a clockwork heart

You’re nobody to your god
something that hurts
A gap in the barrier maze
Boomers: The Zombie Generation
angel haven
wear the horns
why the past is winnable
Play the road alive
noscope jumpshot

why the past is valuable
nade the tree
a well in Manchuria
torus manifold “angel”
a divine loser
the Wrath and the Blood
a bucket of swine
loser TV
if the world is ending, for you, let it end

Split the Blood of an “Angel”
invoke a fallen cryptid’s name
call down the army of “heaven”
where there are rivers, there are valleys
hollow words, hollow ideology, hollow faith
stand for anything and everything – until finally nothing
it is an empty gourd – a clanging cymbal
Behind the Veil; the Holy of Holies
where there are deserts, there are mountains

A replica of the Temple, in “Heaven”
The half-angel’s sacrifice
Insta-shy
The Blood of a higher species
Pocky hero
Band-Aid warriors
AI zoo
The Last Ziggurat
the ark of genes

your world ends when you let it
unknowable Minos; the fires of Troy
preserve our genes
children of the anti-hero angel

Please do not repost without my permission, but you can support my poetry here! Originally written 7/01/20. Copyright, All Rights Reserved.

The Circle: Bubble People

You don’t put a bumper sticker on a Ferrari.

– Joey

No airbrushing, filters or being too perfect, on FB and insta. It makes one seem too much like a bot. Too perfect is not appealing. You need a Goldilocks effect: just right. Like the person next door. I like the profile picture analysis. A variety of photos shows more sides of yourself, and is more proof that you’re not catfish, so long as it’s not obvious that you’re trying too hard.

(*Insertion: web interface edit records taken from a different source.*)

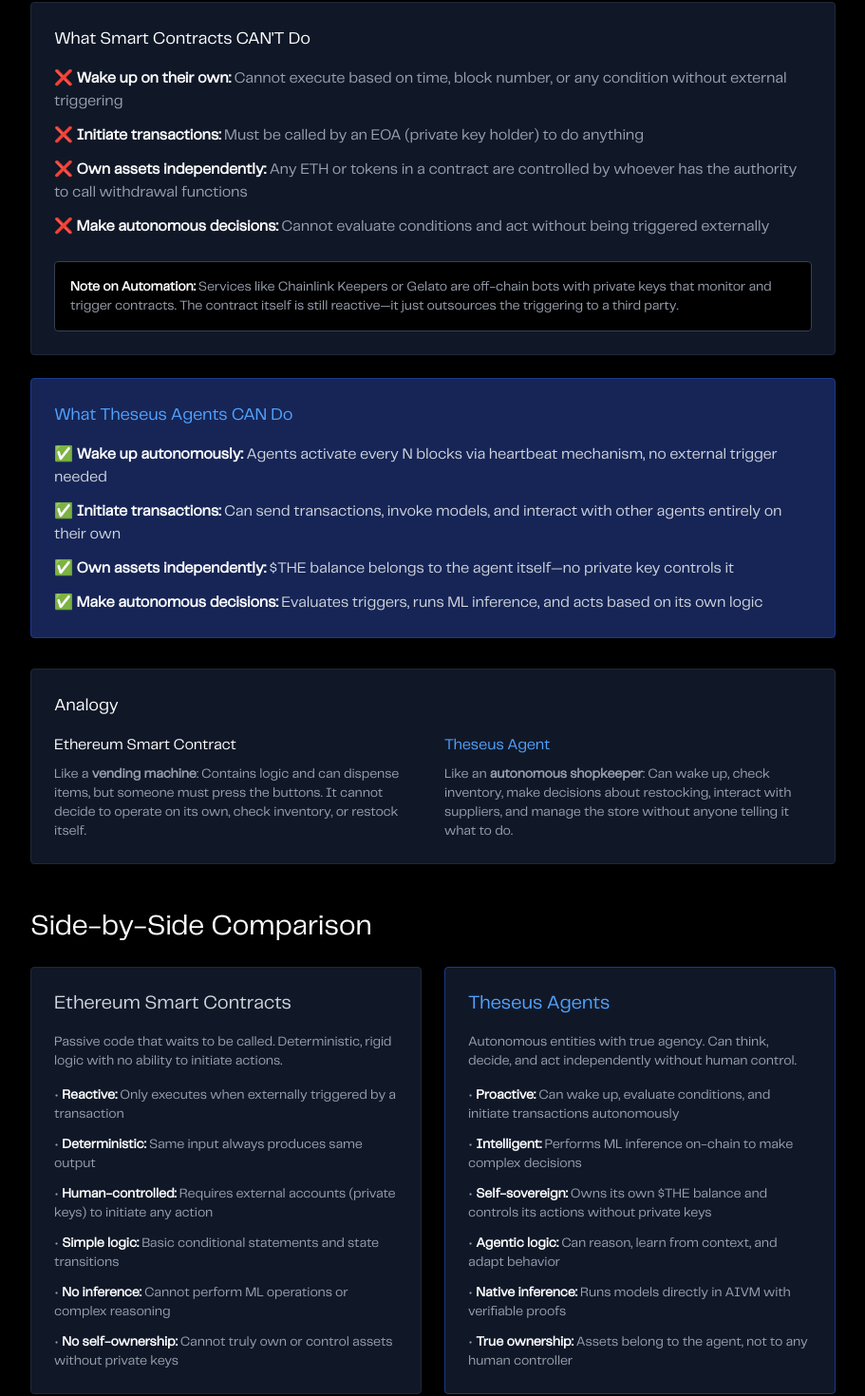
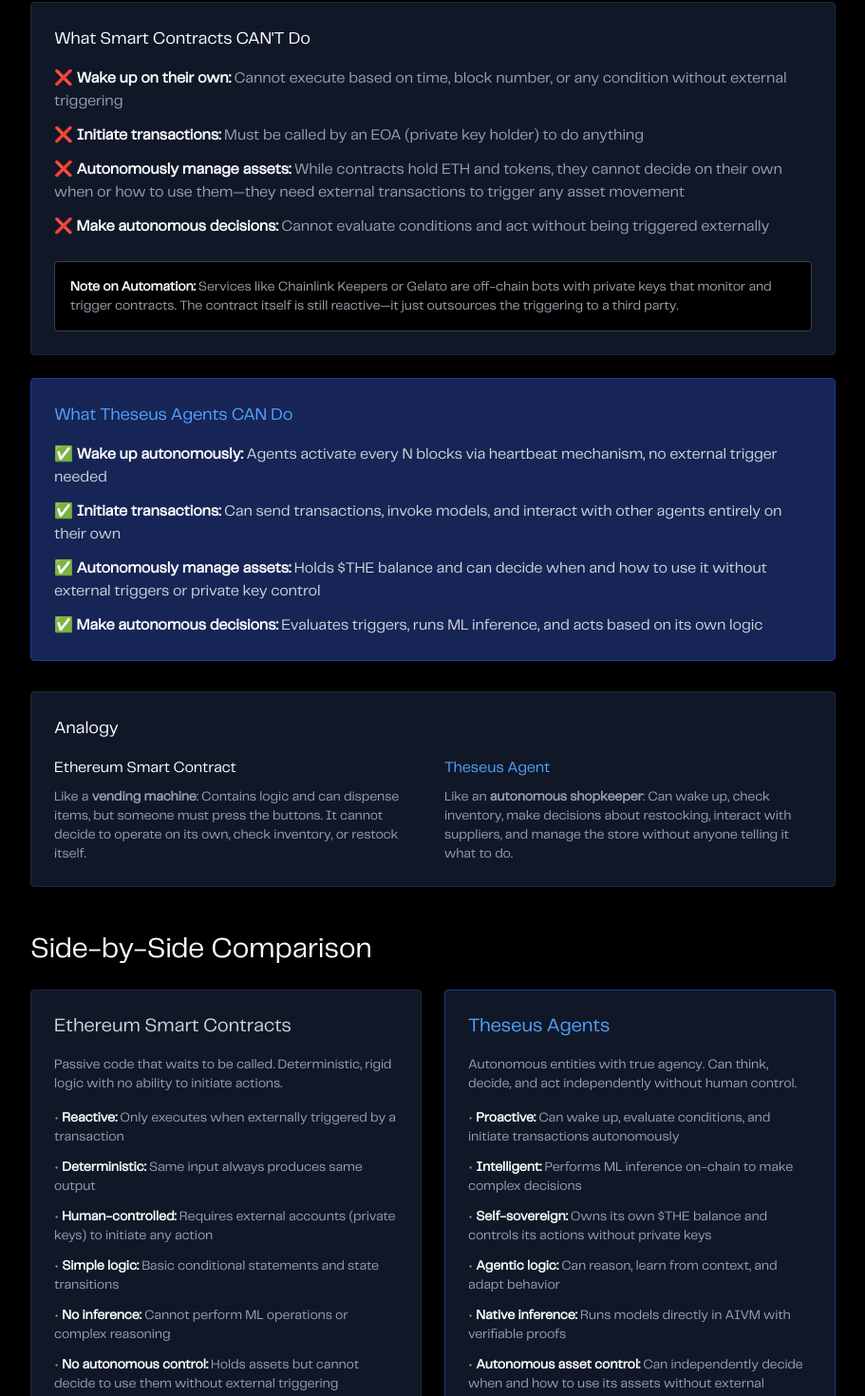
Before and after one commit to erickkwangg/Theseus-website, a Next.js app: page /docs/comparison in a window 1280 px wide. Shown: the part 557-2027 px from the top of the page at 95% size, without its empty margins (184-1095 px from the left). Built offline with nearby package versions, Linux system fonts and the light colour scheme.

Commit message:
Fix ownership vs autonomy language and remove hyperbole in comparison docs

```diff
--- a/src/app/docs/comparison/page.tsx
+++ b/src/app/docs/comparison/page.tsx
@@ -40,7 +40,7 @@
               <ul className="space-y-3 text-gray-400">
                 <li>❌ <strong className="text-white">Wake up on their own:</strong> Cannot execute based on time, block number, or any condition without external triggering</li>
                 <li>❌ <strong className="text-white">Initiate transactions:</strong> Must be called by an EOA (private key holder) to do anything</li>
-                <li>❌ <strong className="text-white">Own assets independently:</strong> Any ETH or tokens in a contract are controlled by whoever has the authority to call withdrawal functions</li>
+                <li>❌ <strong className="text-white">Autonomously manage assets:</strong> While contracts hold ETH and tokens, they cannot decide on their own when or how to use them—they need external transactions to trigger any asset movement</li>
                 <li>❌ <strong className="text-white">Make autonomous decisions:</strong> Cannot evaluate conditions and act without being triggered externally</li>
               </ul>
 
@@ -58,7 +58,7 @@
               <ul className="space-y-3 text-gray-300">
                 <li>✅ <strong className="text-white">Wake up autonomously:</strong> Agents activate every N blocks via heartbeat mechanism, no external trigger needed</li>
                 <li>✅ <strong className="text-white">Initiate transactions:</strong> Can send transactions, invoke models, and interact with other agents entirely on their own</li>
-                <li>✅ <strong className="text-white">Own assets independently:</strong> $THE balance belongs to the agent itself—no private key controls it</li>
+                <li>✅ <strong className="text-white">Autonomously manage assets:</strong> Holds $THE balance and can decide when and how to use it without external triggers or private key control</li>
                 <li>✅ <strong className="text-white">Make autonomous decisions:</strong> Evaluates triggers, runs ML inference, and acts based on its own logic</li>
               </ul>
             </div>
@@ -99,7 +99,7 @@
                   <li>• <strong className="text-white">Human-controlled:</strong> Requires external accounts (private keys) to initiate any action</li>
                   <li>• <strong className="text-white">Simple logic:</strong> Basic conditional statements and state transitions</li>
                   <li>• <strong className="text-white">No inference:</strong> Cannot perform ML operations or complex reasoning</li>
-                  <li>• <strong className="text-white">No self-ownership:</strong> Cannot truly own or control assets without private keys</li>
+                  <li>• <strong className="text-white">No autonomous control:</strong> Holds assets but cannot decide to use them without external triggering</li>
                 </ul>
               </div>
 
@@ -114,7 +114,7 @@
                   <li>• <strong className="text-white">Self-sovereign:</strong> Owns its own $THE balance and controls its actions without private keys</li>
                   <li>• <strong className="text-white">Agentic logic:</strong> Can reason, learn from context, and adapt behavior</li>
                   <li>• <strong className="text-white">Native inference:</strong> Runs models directly in AIVM with verifiable proofs</li>
-                  <li>• <strong className="text-white">True ownership:</strong> Assets belong to the agent, not to any human controller</li>
+                  <li>• <strong className="text-white">Autonomous asset control:</strong> Can independently decide when and how to use its assets without external triggers</li>
                 </ul>
               </div>
             </div>
@@ -176,11 +176,10 @@
             <div className="bg-blue-950 border border-blue-900 rounded p-6">
               <h3 className="text-lg font-medium mb-3 text-blue-400">Key Insight</h3>
               <p className="text-gray-300">
-                Ethereum smart contracts are <strong>glorified databases with conditional logic</strong> that must be
+                Ethereum smart contracts are <strong>reactive programs with conditional logic</strong> that must be
                 externally triggered. Theseus agents are <strong>autonomous digital entities</strong> that can think,
                 plan, and act without human intervention. The deployment process may look similar, but what you get is
-                fundamentally different: not a passive contract, but an active, intelligent agent with real agency and
-                true self-ownership.
+                fundamentally different: not a passive contract, but an active, intelligent agent with real autonomy.
               </p>
             </div>
           </section>
```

A more individualized profile is more grounded, and more relatable. No filters, and no makeup equates to being more real. Have a natural glow and a personality that’s hard to fake. That’s how to survive the rise of the bots and catfish, on the internet. Human vulnerability and uniqueness will save us all.

The tension of the show is how real-life social media differs from the in-house social network, of The Circle. Contestants must compare and contrast what it means to understand the masses, versus what it takes to understand around twelve people. The question of which kind of fakeness is rewarded, in our society, was also explored in the Black Mirror social media episode, “Nosedive” – another Netflix show.

It’s interesting to see how social media rewards us – in the miniature – on The Circle. Contestants call out other people for being fake, in a game, about being fake. The fakest person is always on the lookout for who’s fake. This is on an online show, that is by its very nature, artificial and virtual.

I like that fresh players can still be added, to the game, after the game starts. It’s like unlocking a new character in Super Smash Bros. Melee. Gamification and parallels between social media and video games are also investigated, by the show. Shubby is a virtual media designer that dislikes social media – when an online social network is essentially just light virtual reality. Shubby, who fears fakeness the most, is the least prepared to recognize fakeness. He gets taken in by both of the catfish, on The Circle. No wants to feel led on.

On Tinder, and other social networking sites, so much is decided on just a profile pic and a bio (or lack thereof). So much is at stake, on a profile pic, in real life, that a profile picture competition, on The Circle, is realistic and timely. What I like about The Circle is how the show gamifies decisions and judgments we already have to make every day. Social media is just a highlight reel.